Problem to work on:
Pick out all lines with the word "after" from the records that follow.

--- Provided data Enclosed Below ---

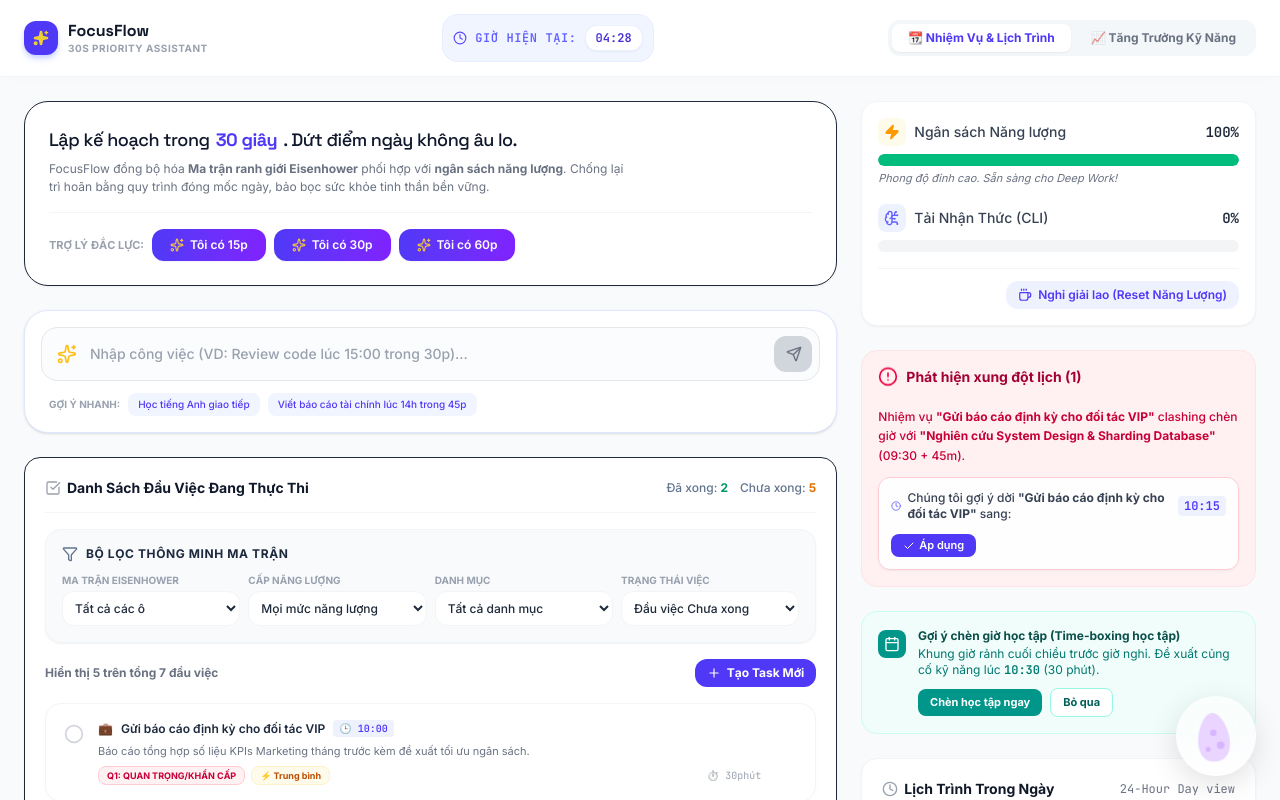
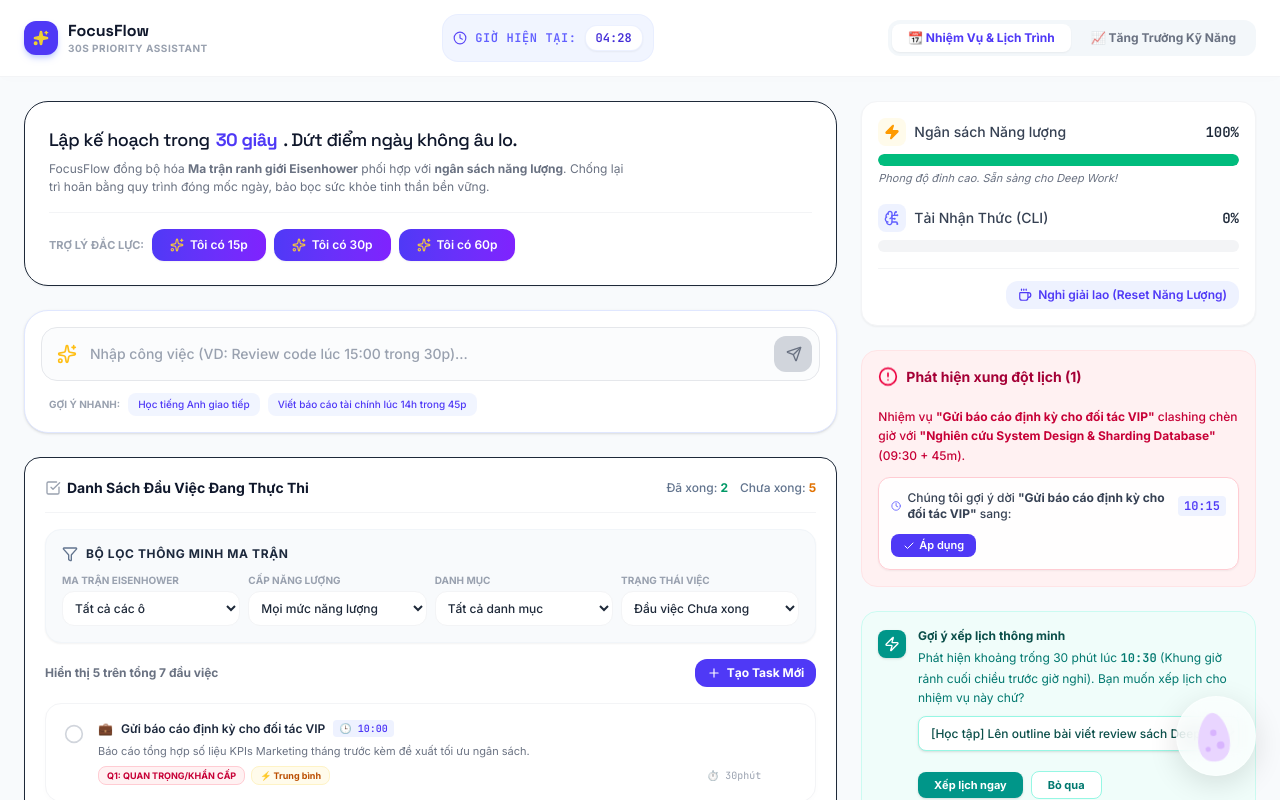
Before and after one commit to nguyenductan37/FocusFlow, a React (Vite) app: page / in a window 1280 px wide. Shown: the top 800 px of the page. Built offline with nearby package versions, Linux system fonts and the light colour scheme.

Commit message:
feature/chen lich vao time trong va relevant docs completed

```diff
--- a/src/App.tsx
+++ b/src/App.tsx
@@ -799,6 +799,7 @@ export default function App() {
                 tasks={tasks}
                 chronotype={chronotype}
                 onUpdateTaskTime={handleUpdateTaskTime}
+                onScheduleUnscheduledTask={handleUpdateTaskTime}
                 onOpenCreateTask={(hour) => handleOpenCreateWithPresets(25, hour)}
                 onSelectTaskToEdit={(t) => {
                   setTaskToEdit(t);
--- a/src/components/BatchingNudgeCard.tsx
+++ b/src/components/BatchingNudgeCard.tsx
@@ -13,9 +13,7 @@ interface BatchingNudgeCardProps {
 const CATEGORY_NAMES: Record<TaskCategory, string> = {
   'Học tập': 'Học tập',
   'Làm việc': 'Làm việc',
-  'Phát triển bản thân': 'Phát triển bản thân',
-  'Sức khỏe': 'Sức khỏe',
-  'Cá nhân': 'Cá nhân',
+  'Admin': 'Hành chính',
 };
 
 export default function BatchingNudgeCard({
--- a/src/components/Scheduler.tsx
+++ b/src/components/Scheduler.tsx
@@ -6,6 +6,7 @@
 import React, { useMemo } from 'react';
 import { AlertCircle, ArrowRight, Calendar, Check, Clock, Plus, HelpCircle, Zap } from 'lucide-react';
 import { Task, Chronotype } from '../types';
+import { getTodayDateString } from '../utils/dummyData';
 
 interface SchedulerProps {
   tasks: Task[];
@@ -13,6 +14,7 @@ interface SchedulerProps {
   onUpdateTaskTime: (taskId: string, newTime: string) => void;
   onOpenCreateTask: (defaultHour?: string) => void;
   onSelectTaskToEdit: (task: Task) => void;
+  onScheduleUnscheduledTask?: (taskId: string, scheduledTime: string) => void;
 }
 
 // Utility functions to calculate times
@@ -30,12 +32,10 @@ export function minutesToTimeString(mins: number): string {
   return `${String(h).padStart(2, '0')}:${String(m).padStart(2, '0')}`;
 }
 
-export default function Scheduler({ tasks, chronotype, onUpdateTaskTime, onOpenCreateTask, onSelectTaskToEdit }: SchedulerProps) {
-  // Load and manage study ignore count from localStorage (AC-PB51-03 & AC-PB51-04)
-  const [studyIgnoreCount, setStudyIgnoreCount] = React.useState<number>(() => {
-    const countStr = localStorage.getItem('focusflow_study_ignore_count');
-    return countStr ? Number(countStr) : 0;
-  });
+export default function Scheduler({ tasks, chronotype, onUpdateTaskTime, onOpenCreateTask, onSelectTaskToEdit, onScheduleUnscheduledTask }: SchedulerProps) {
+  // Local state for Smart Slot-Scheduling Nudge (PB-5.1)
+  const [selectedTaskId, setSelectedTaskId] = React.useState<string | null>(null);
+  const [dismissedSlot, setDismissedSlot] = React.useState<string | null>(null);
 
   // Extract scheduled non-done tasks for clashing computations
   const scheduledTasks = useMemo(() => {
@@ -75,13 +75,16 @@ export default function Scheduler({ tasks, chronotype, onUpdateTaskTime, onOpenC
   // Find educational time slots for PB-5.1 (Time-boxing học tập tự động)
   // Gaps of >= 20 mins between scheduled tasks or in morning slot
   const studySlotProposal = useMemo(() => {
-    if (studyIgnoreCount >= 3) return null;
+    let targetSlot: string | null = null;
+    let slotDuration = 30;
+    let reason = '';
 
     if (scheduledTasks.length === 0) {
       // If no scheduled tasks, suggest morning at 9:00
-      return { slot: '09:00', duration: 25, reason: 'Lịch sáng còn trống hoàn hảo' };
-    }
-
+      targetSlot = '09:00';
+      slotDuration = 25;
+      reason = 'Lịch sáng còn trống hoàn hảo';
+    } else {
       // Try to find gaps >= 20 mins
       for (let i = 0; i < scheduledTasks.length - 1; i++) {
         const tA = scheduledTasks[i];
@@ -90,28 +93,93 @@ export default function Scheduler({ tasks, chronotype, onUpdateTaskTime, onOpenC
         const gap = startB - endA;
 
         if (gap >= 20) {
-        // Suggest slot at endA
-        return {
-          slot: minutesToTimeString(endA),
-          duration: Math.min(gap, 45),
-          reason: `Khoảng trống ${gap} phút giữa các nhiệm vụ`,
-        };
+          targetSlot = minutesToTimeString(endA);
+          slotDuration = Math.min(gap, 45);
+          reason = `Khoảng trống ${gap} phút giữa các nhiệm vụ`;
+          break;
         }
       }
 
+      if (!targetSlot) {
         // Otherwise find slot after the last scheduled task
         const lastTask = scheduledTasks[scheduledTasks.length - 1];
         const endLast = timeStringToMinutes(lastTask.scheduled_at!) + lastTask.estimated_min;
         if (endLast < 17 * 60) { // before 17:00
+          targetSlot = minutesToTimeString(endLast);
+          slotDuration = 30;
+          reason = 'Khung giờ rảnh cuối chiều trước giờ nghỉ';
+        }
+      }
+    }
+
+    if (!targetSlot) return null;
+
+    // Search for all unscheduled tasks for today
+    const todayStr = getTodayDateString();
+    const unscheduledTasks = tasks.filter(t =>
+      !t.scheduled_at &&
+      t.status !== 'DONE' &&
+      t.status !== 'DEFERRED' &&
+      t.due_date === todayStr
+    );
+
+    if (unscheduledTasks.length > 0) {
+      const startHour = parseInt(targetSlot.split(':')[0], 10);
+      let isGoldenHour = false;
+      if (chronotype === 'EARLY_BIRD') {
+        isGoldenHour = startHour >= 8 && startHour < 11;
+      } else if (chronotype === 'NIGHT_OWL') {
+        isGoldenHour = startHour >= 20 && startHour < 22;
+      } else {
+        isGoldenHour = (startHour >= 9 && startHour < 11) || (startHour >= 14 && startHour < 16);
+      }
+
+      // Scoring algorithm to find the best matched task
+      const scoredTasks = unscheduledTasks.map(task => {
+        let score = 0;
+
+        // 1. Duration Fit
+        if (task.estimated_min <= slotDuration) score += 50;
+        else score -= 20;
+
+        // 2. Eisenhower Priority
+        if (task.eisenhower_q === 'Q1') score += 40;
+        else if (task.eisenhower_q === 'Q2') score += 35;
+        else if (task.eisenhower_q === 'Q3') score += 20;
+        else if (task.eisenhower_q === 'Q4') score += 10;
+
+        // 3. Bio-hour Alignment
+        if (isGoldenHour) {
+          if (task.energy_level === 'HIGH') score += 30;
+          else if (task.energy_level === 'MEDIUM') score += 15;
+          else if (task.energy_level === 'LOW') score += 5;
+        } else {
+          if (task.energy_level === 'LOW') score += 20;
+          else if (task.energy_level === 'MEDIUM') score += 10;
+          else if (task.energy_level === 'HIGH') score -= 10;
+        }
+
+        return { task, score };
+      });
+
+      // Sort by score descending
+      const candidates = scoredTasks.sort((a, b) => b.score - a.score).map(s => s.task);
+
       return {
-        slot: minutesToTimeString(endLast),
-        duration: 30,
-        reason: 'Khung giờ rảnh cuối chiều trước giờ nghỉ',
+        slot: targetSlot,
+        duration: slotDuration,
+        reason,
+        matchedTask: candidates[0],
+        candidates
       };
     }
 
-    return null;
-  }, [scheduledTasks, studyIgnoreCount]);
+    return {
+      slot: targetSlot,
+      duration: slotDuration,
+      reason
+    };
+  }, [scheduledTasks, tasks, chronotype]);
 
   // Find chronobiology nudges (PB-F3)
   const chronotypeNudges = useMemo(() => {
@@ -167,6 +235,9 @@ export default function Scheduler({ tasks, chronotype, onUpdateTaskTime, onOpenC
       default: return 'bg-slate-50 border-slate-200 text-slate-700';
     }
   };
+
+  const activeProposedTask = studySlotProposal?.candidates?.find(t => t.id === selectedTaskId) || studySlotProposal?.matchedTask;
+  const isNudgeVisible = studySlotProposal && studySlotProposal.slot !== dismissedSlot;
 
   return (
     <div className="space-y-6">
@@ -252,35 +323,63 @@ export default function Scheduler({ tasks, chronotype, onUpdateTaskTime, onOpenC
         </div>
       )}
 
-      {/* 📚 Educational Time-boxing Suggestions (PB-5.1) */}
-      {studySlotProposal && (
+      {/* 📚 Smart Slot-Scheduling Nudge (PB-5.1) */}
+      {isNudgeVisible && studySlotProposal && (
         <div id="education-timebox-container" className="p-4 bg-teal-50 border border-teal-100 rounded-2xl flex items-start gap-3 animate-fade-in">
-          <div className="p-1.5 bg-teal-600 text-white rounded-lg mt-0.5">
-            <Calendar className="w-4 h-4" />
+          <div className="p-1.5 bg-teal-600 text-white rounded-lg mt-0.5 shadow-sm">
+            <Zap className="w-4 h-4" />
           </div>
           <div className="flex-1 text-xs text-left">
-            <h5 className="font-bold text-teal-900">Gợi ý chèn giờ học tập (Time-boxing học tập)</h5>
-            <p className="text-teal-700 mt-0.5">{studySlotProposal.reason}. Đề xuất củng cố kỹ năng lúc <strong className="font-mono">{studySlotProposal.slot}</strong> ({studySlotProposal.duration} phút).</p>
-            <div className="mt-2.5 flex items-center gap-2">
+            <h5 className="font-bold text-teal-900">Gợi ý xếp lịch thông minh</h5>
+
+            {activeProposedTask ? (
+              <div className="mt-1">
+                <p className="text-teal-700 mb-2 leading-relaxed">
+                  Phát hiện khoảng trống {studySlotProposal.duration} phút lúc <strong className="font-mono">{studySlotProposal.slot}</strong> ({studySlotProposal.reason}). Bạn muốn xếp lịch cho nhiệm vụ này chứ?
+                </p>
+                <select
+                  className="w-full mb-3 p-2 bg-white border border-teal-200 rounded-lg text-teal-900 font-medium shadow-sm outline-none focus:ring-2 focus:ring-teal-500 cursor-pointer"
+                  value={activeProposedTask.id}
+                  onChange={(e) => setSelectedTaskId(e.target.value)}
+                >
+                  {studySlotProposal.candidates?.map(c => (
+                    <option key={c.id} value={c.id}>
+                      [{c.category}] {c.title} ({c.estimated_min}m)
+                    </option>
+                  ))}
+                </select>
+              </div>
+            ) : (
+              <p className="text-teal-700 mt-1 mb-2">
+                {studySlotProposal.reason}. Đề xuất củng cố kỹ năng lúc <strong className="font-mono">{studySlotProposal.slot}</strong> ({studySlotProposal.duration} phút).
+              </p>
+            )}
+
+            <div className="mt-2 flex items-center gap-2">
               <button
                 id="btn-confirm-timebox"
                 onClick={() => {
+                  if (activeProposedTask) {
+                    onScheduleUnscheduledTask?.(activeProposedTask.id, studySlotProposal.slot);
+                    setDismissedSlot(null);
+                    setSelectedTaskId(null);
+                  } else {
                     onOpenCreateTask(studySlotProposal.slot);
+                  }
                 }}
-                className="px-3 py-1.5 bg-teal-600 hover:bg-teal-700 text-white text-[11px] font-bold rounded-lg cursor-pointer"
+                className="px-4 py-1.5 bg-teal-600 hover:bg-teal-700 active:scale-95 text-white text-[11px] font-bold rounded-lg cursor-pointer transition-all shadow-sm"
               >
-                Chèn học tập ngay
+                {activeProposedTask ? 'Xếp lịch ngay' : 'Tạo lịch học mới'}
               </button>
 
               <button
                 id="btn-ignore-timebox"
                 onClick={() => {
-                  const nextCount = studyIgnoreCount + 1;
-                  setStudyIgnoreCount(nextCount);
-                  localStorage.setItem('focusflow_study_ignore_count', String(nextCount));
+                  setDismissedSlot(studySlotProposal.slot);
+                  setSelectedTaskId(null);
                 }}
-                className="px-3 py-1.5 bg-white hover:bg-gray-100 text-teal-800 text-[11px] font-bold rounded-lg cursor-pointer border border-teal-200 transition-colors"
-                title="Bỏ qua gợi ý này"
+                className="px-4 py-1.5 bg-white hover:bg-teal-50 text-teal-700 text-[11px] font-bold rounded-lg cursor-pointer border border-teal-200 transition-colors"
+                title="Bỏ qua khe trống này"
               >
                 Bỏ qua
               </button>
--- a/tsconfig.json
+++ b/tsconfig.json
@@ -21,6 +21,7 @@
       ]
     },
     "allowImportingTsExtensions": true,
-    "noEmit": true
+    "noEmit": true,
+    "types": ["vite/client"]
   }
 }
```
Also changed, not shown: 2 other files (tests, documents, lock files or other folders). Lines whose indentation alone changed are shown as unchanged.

--- End of Enclosed Provided data ---
--- Provided data Enclosed Below ---

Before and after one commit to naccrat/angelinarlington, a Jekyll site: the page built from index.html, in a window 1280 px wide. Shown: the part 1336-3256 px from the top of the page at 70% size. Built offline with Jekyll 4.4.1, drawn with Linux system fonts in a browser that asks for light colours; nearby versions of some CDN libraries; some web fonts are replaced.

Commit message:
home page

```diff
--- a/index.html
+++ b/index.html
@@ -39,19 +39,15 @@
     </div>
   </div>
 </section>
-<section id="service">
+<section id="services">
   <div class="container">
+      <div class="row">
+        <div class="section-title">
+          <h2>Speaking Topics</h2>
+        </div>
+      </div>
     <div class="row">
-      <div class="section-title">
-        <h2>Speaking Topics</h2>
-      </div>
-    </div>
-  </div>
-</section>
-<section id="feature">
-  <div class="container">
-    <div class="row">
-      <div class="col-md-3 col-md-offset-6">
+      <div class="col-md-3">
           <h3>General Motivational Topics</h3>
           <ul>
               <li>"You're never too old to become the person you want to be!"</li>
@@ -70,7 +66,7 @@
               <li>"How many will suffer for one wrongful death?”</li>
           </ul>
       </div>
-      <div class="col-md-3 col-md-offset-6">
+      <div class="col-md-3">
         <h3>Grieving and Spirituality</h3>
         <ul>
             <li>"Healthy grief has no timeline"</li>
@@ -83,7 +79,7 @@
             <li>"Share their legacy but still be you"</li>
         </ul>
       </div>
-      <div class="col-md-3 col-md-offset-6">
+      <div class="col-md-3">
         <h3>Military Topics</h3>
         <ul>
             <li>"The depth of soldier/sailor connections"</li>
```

--- End of Enclosed Provided data ---

Result:
Before and after one commit to nguyenductan37/FocusFlow, a React (Vite) app: page / in a window 1280 px wide. Shown: the top 800 px of the page. Built offline with nearby package versions, Linux system fonts and the light colour scheme.
         // Otherwise find slot after the last scheduled task
Before and after one commit to naccrat/angelinarlington, a Jekyll site: the page built from index.html, in a window 1280 px wide. Shown: the part 1336-3256 px from the top of the page at 70% size. Built offline with Jekyll 4.4.1, drawn with Linux system fonts in a browser that asks for light colours; nearby versions of some CDN libraries; some web fonts are replaced.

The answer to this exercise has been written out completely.